Start of MATERIAL FOR THIS TASK

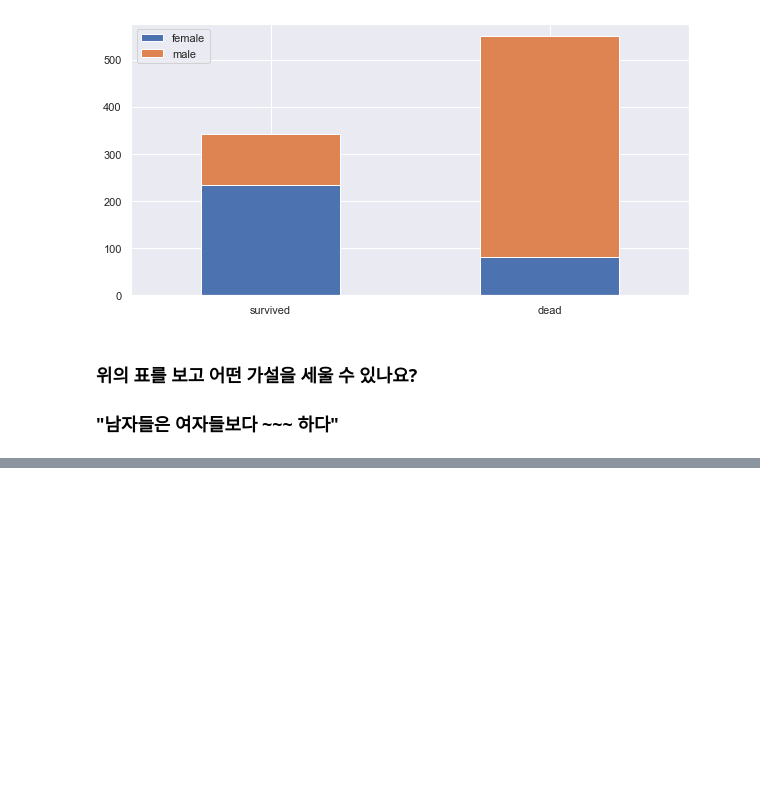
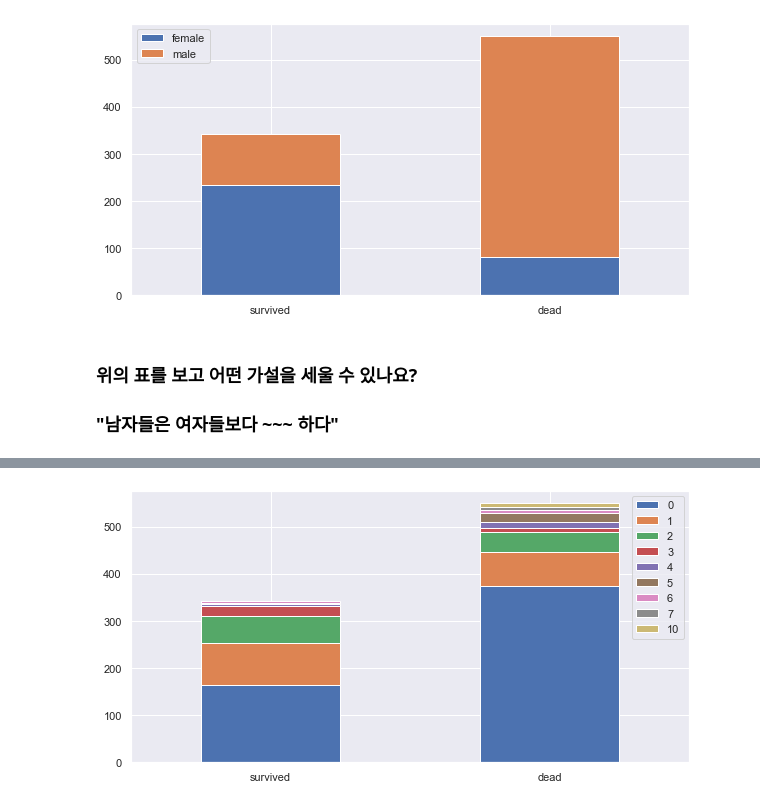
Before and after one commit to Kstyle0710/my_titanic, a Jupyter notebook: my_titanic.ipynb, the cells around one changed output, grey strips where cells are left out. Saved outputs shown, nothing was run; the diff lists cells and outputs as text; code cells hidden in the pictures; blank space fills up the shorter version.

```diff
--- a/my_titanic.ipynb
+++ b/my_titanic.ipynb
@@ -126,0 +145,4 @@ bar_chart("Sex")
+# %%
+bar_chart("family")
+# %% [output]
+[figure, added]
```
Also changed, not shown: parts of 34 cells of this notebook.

End of MATERIAL FOR THIS TASK

HOW TO COMPLETE THIS TASK: Leave out all images, then reproduce the entries above exactly.

COMPLETED TASK:
Before and after one commit to Kstyle0710/my_titanic, a Jupyter notebook: my_titanic.ipynb, the cells around one changed output, grey strips where cells are left out. Saved outputs shown, nothing was run; the diff lists cells and outputs as text; code cells hidden in the pictures; blank space fills up the shorter version.

```diff
--- a/my_titanic.ipynb
+++ b/my_titanic.ipynb
@@ -126,0 +145,4 @@ bar_chart("Sex")
+# %%
+bar_chart("family")
+# %% [output]
+[figure, added]
```
Also changed, not shown: parts of 34 cells of this notebook.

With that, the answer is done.